The Britten Norman Islander recently celebrated its 50th anniversary of the first flight. A group, based in Bembridge on the Isle of Wight – the home of the Islander – were involved in celebrating this event. BNAPS is the group and they have been restoring the first production aircraft. My mum is a part of this group so this one is close to home.
GAR covererd this topic via two articles produced by Bob Wealthy who is a key player in BNAPS. It was good working with Bob on these pieces and you can find them at the links below.
One great advantage of social media is that you find out about something before it happens rather than after – well, at least some of the time. I saw a Facebook post about a talk being given by Brian Shul at the Hiller Aviation Museum. Brian is a retired Air Force pilot who flew a variety of aircraft types culminating in the SR-71 Blackbird. He has published a number of books and talks to various groups about aspects of his life and career.

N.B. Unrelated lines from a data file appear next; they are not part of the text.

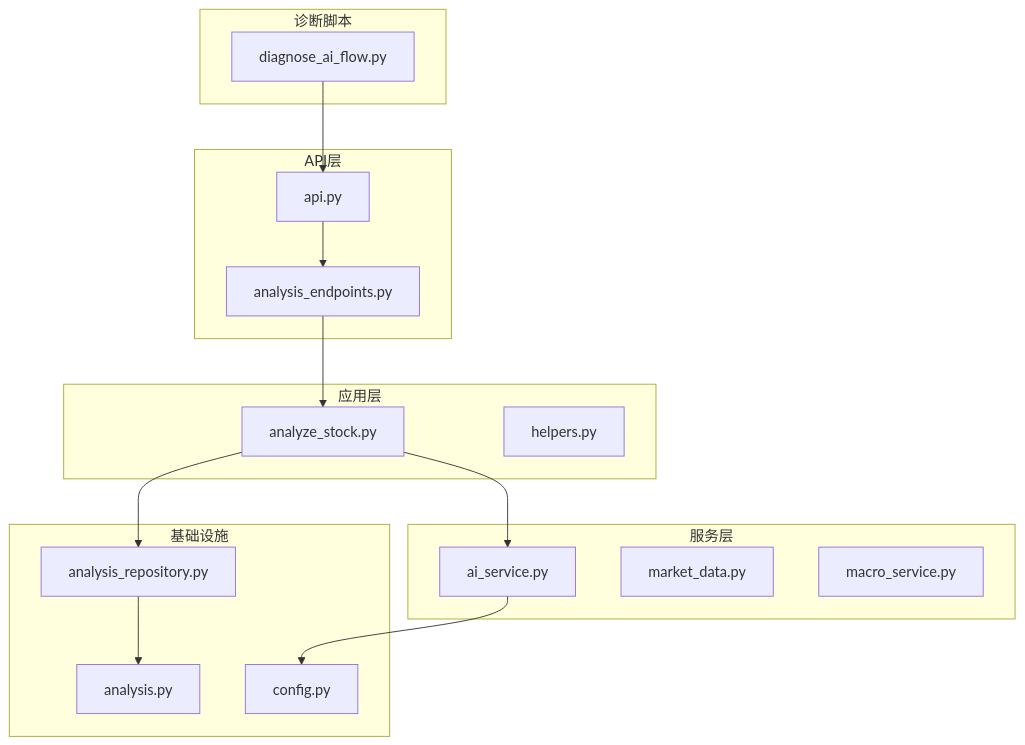
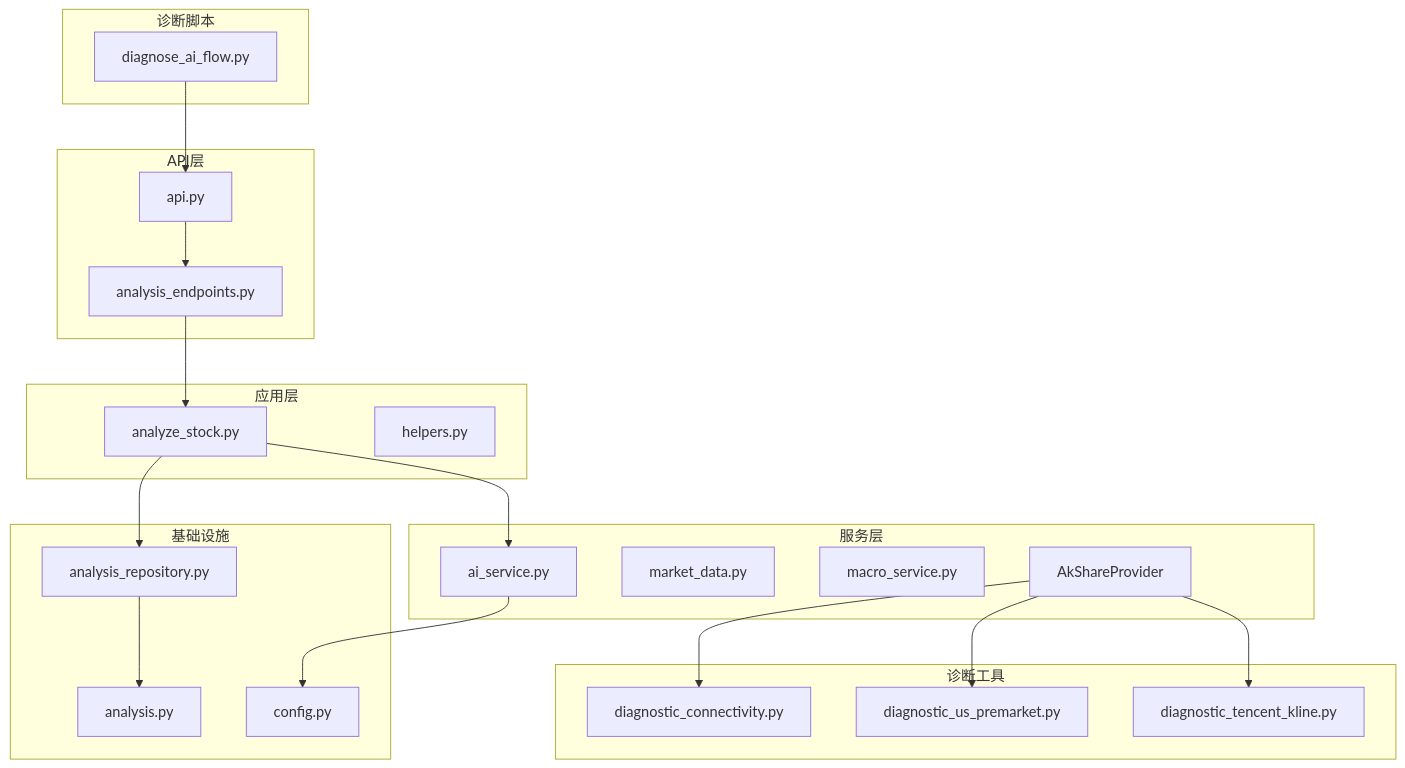
One commit to breeze-lyf/ai-stock-advisor changed diagram 12 of 14 in .qoder/repowiki/zh/content/后端开发指南/AI分析流程诊断脚本.md. Above: the diagram before and after it, drawn with Mermaid. The commit also changed other lines of this file and 11 other files, not shown here.

````diff
--- a/.qoder/repowiki/zh/content/后端开发指南/AI分析流程诊断脚本.md
+++ b/.qoder/repowiki/zh/content/后端开发指南/AI分析流程诊断脚本.md
@@ -339,31 +515,40 @@
 ```mermaid
 graph TD
 subgraph "诊断脚本"
 Diagnose[diagnose_ai_flow.py]
 end
 subgraph "API层"
 API[api.py]
 Endpoints[analysis_endpoints.py]
 end
 subgraph "应用层"
 UseCase[analyze_stock.py]
 Helpers[helpers.py]
 end
 subgraph "服务层"
 AIService[ai_service.py]
 MarketData[market_data.py]
 MacroService[macro_service.py]
+AkShare[AkShareProvider]
 end
 subgraph "基础设施"
 Repo[analysis_repository.py]
 Models[analysis.py]
 Config[config.py]
+end
+subgraph "诊断工具"
+Connectivity[diagnostic_connectivity.py]
+USPremarket[diagnostic_us_premarket.py]
+TencentKline[diagnostic_tencent_kline.py]
 end
 Diagnose --> API
 API --> Endpoints
 Endpoints --> UseCase
 UseCase --> AIService
 UseCase --> Repo
 AIService --> Config
 Repo --> Models
+AkShare --> Connectivity
+AkShare --> USPremarket
+AkShare --> TencentKline
 ```
````
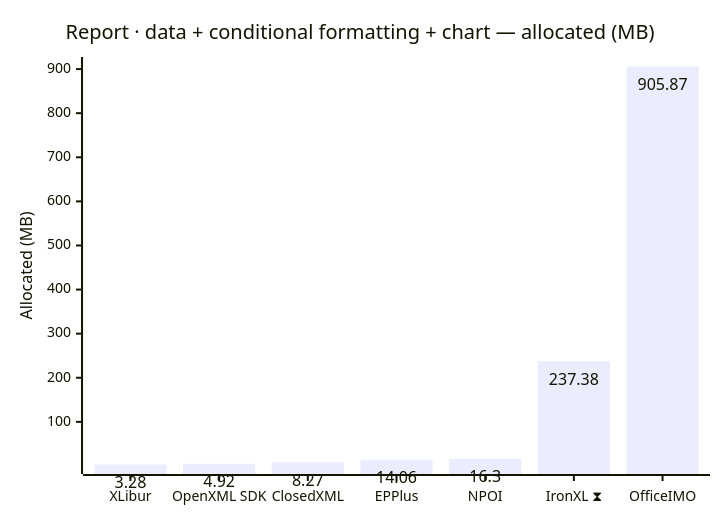
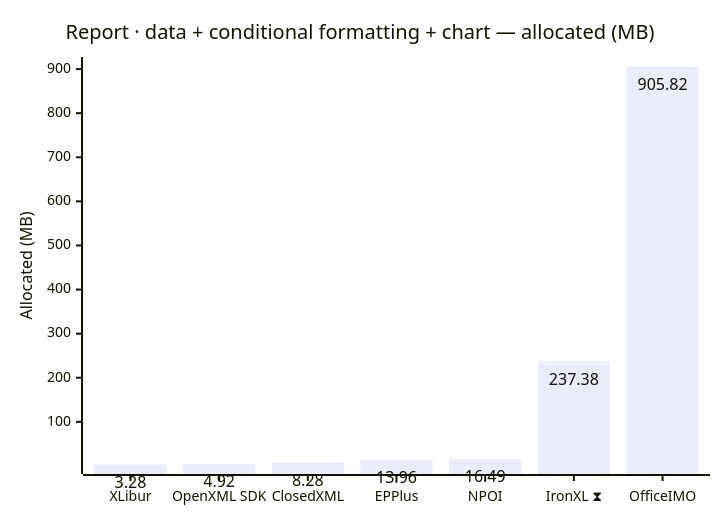
Before and after one commit to jafin/XLBench: the tenth of 18 diagrams in docs/results-ci.md, drawn with Mermaid. The commit also changed other lines of this file, not shown here.

````diff
--- a/docs/results-ci.md
+++ b/docs/results-ci.md
@@ -160,12 +160,12 @@
 ```mermaid
 ---
 config:
   xyChart:
     showDataLabel: true
 ---
 xychart-beta
     title "Report · data + conditional formatting + chart — allocated (MB)"
     x-axis ["XLibur", "OpenXML SDK", "ClosedXML", "EPPlus", "NPOI", "IronXL ⧗", "OfficeIMO"]
     y-axis "Allocated (MB)"
-    bar [3.28, 4.92, 8.27, 14.06, 16.3, 237.38, 905.87]
+    bar [3.28, 4.92, 8.28, 13.96, 16.49, 237.38, 905.82]
 ```
````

After Brian had finished his talk, I managed to grab some time with him to conduct an interview. The piece that resulted is now live on the Global Aviation Resource website at the following link. http://www.globalaviationresource.com/v2/2015/01/23/aviation-profile-brian-shul-sr-71-blackbird-pilot/
Brian’s life has had many interesting turns. I will leave the story to the feature and you can always buy his books if you have saved some pennies. I do want to point out that Brian is a very engaging person. I sat with him for a long time while he dealt with so many people that wanted to talk to him that day and he never once shied away from taking as much time as any of them wanted, young or old. He was even given directions to visitors looking for the museum’s restrooms without batting an eye. When we managed to get some time to talk, he freely and frankly talked about anything I asked and provided plenty of material for the article. Meeting interesting people is a great part of writing for GAR.
I have recently been working with a stock image agency that focuses in part on military aviation. They may well be expanding to other aviation themes in due course but for now the military equipment is the prime focus. It has been an interesting task going through the archives to find images that are suitable and to the required quality. A few have been knocked back but most have been added to the library.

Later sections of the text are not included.